A new study shows that patients with coronary heart disease are at greater risk of having cognitive decline later on.
Researchers found that scores on cognitive function, including verbal memory and orientation of time, declined faster after patients received a diagnosis of heart disease than those who did not.
The study was published Monday in the Journal of the American College of Cardiology.
The director of research for the Rush Heart Center for Women and a cognitive neurologist at its Cardiology Cognitive Clinic Dr. Neelum Aggarwal said, “This study adds to the increasing body of literature that showcases how the heart and brain work together.” She was not part of the study.
She wrote in an email, “We are now seeing more issues related to cognitive function from heart disease as more people are living longer, and also undergoing more heart procedures, and placed on medications.”
The study authors said previous studies on the issue have often focused on the conditions such as strokes and sometimes changes in cognitive function. However, the new study found a long-term impact on the brain.
The authors noted, “Heart attack patients had a significantly faster memory decline than those with an incident angina.”
The new study findings suggest there could be a slow process that affects blood flow and the brain; however, how it works is still unclear. It is also unclear whether there could be other external factors. For instance, the authors noted that they could not exclude the impact of medicine and other treatments that clinicians prescribe to patients with newly diagnosed heart disease.
Dr. Aggarwal said, “Teasing out what contributes the most to cognitive decline may be difficult, as persons with heart disease have multiple medical conditions operating at the same time. Medications are a huge factor, including whether they are taken as prescribed.”
Although the changes in cognitive tests appeared relatively small, the study authors said, “Even miniscule differences in cognitive function can result in a substantially increased risk of dementia over several years.” As there is no cure for dementia, it is important to find ways to prevent it, detect it early, and intervene early.
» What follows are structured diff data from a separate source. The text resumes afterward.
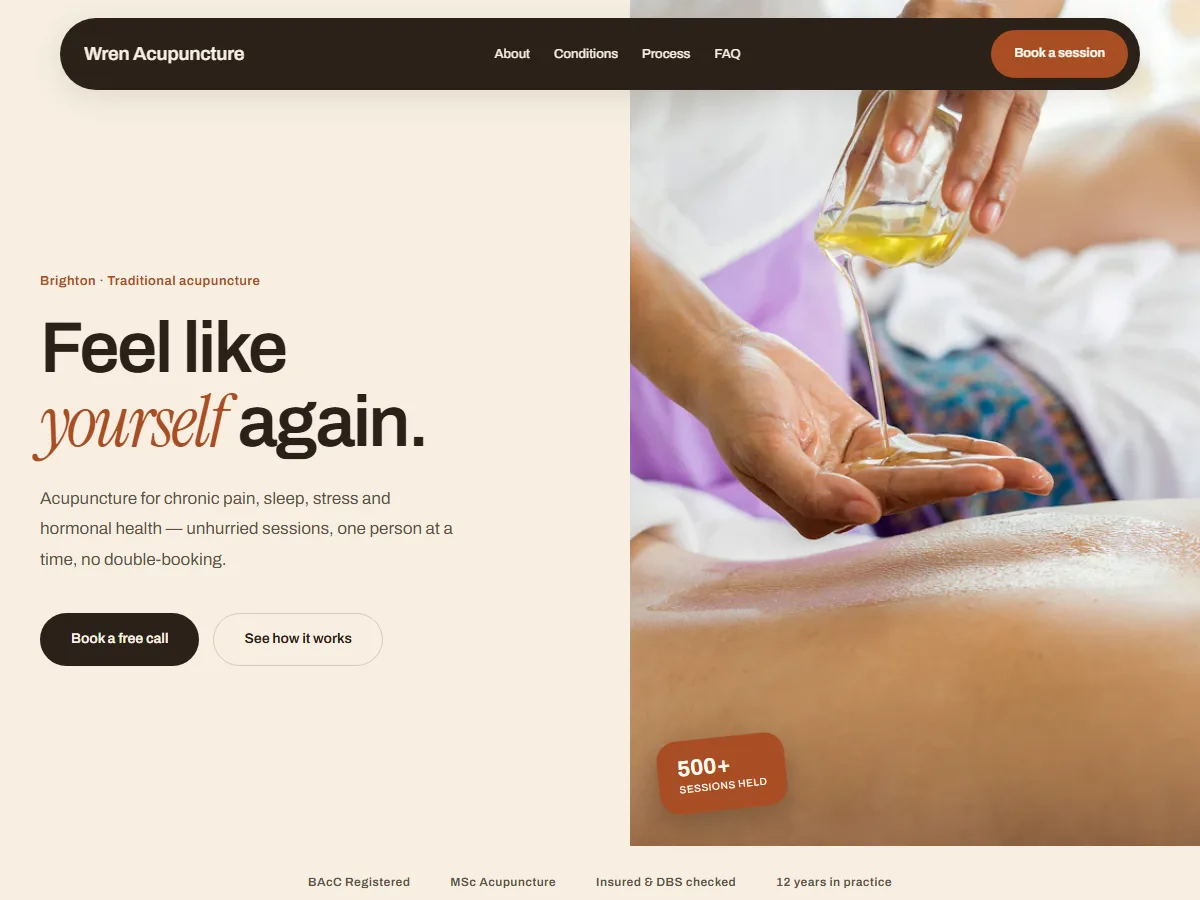
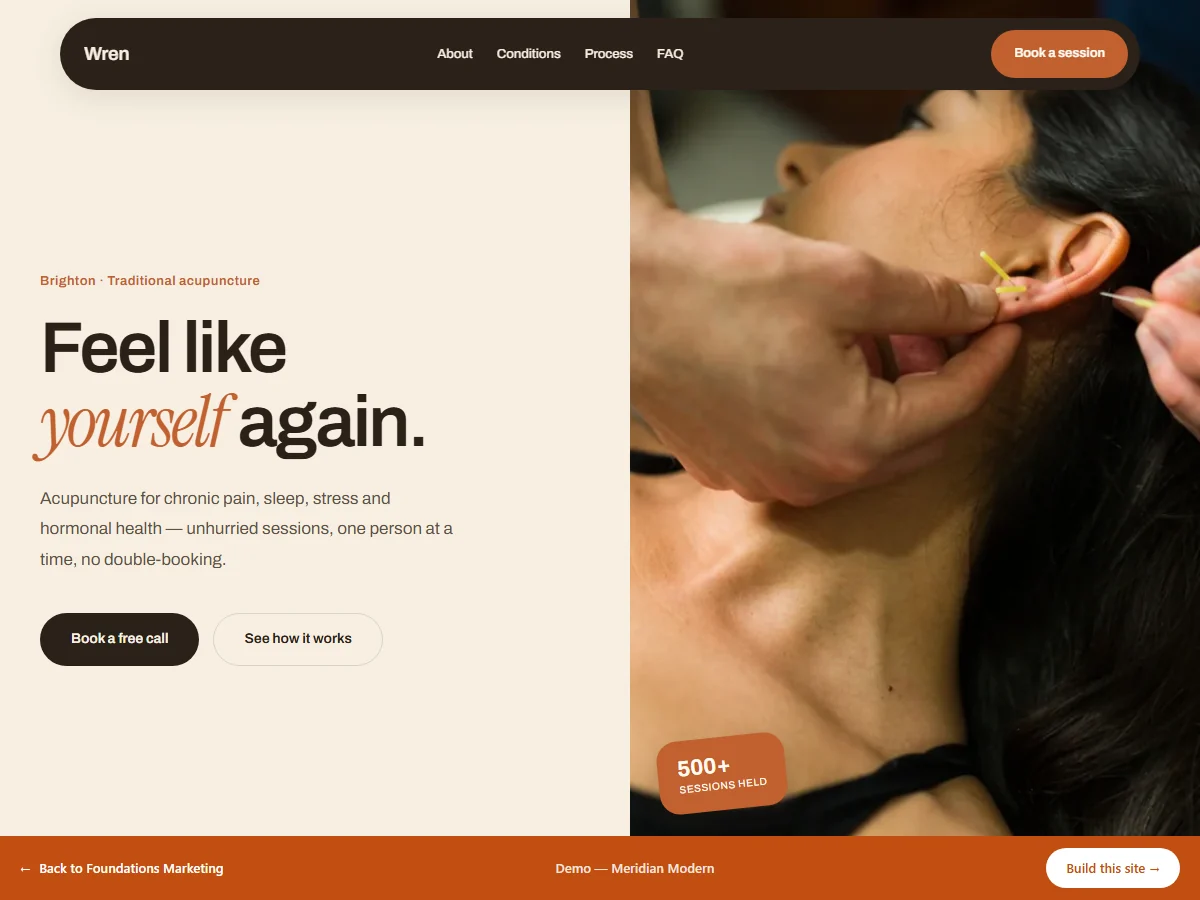
Apply approved marketing and Meridian imagery

diff --git a/plugin/inc/marketing-pages.php b/plugin/inc/marketing-pages.php
@@ -28,6 +28,81 @@ function fm_marketing_update_post(int $post_id, array $fields): void
     }
 }
 
+/** Import a bundled marketing photo once and return its attachment id. */
+function fm_marketing_asset(string $file, string $title, string $alt): int
+{
+    $key = 'fm_marketing_asset_' . md5($file);
+    $existing = (int) get_option($key, 0);
+    if ($existing > 0 && get_post_type($existing) === 'attachment') {
+        return $existing;
+    }
+
+    $source = FM_BLOCKS_DIR . 'assets/images/' . ltrim($file, '/');
+    if (!is_file($source)) {
+        return 0;
+    }
+
+    $upload = wp_upload_bits(basename($source), null, (string) file_get_contents($source));
+    if (!empty($upload['error'])) {
+        return 0;
+    }
+    $type = wp_check_filetype((string) $upload['file']);
+    $id = wp_insert_attachment([
+        'post_mime_type' => (string) ($type['type'] ?? 'image/webp'),
+        'post_title' => $title,
+        'post_status' => 'inherit',
+    ], (string) $upload['file']);
+    if (is_wp_error($id)) {
+        return 0;
+    }
+    require_once ABSPATH . 'wp-admin/includes/image.php';
+    wp_update_attachment_metadata($id, wp_generate_attachment_metadata($id, (string) $upload['file']));
+    update_post_meta($id, '_wp_attachment_image_alt', $alt);
+    update_option($key, $id, false);
+    return (int) $id;
+}
+
+/** Apply the approved supplied photos to the native Homepage and Services blocks. */
+function fm_apply_marketing_photos(): void
+{
+    $ids = [
+        'phone' => fm_marketing_asset('marketing/home-client-phone.webp', 'Client viewing a website', 'A client viewing a website on their phone'),
+        'practitioner' => fm_marketing_asset('marketing/home-practitioner.webp', 'Practitioner at work', 'A wellness practitioner working with a client in warm natural light'),
+        'studio' => fm_marketing_asset('marketing/home-studio.webp', 'Wellness studio', 'A calm wellness studio and treatment space'),
+        'founders' => fm_marketing_asset('chia-ralu.jpg', 'Chia and Ralu', 'Chia and Ralu, co-founders of Foundations Marketing'),
+        'services_hero' => fm_marketing_asset('marketing/services-hero.webp', 'Practitioner at work', 'A practitioner working with a client'),
+        'services_portrait' => fm_marketing_asset('marketing/services-practitioner.webp', 'Independent practitioner', 'An independent practitioner speaking with a client'),
+    ];
+
+    foreach (['fm-block-test' => 'home', 'services' => 'services'] as $slug => $kind) {
+        $page = get_page_by_path($slug, OBJECT, 'page');
+        if (!$page instanceof WP_Post) {
+            continue;
+        }
+        $blocks = parse_blocks($page->post_content);
+        foreach ($blocks as &$block) {
+            if ($kind === 'home' && $block['blockName'] === 'foundations/photo-strip') {
+                $block['attrs']['items'] = [
+                    ['id' => $ids['practitioner'], 'alt' => 'A wellness practitioner working with a client in warm natural light', 'caption' => 'A practitioner at work'],
+                    ['id' => $ids['studio'], 'alt' => 'A calm wellness studio and treatment space', 'caption' => 'A calm studio or treatment room'],
+                    ['id' => $ids['phone'], 'alt' => 'A client viewing a website on their phone', 'caption' => 'A client viewing their site'],
+                ];
+            } elseif ($kind === 'home' && $block['blockName'] === 'foundations/quotes') {
+                $block['attrs']['founderMediaId'] = $ids['founders'];
+                $block['attrs']['founderMediaAlt'] = 'Chia and Ralu, co-founders of Foundations Marketing';
+            } elseif ($kind === 'services' && $block['blockName'] === 'foundations/photo-banner') {
+                $block['attrs']['mediaId'] = $ids['services_hero'];
+                $block['attrs']['mediaAlt'] = 'A practitioner working with a client';
+            } elseif ($kind === 'services' && $block['blockName'] === 'foundations/audience') {
+                $block['attrs']['mediaId'] = $ids['services_portrait'];
+                $block['attrs']['mediaAlt'] = 'An independent practitioner speaking with a client';
+            }
+        }
+        unset($block);
+        fm_marketing_update_post($page->ID, ['post_content' => serialize_blocks($blocks)]);
+    }
+}
+
 function fm_about_page_shortcode(): string
 {
     $photo = FM_BLOCKS_URL . 'assets/images/chia-ralu.jpg';
@@ -119,7 +194,7 @@ add_shortcode('fm_faq_page', 'fm_faq_page_shortcode');
 
 function fm_install_marketing_pages(): void
 {
-    $version = '7';
+    $version = '8';
     if ((string) get_option('fm_native_marketing_pages_version', '') === $version) {
         return;
     }
@@ -209,6 +284,8 @@ function fm_install_marketing_pages(): void
         }
         fm_marketing_update_post($page->ID, ['post_title' => $title, 'post_content' => $content]);
     }
+
+    fm_apply_marketing_photos();
 
     // Remove the retired Pricing item from both current menus and normalise the two
     // catalogue page links. Old Elementor menus are unassigned and intentionally left.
Dr. Aggarwal said, “First step is to encourage patients to tell their physicians about their memory concerns. Often patients don’t mention this.” She encouraged clinicians and patients to go over medicines and make sure they are taken as recommended. She also recommended talking about lifestyle changes that can positively affect your health. She said, “What is good for your heart is good for your head.”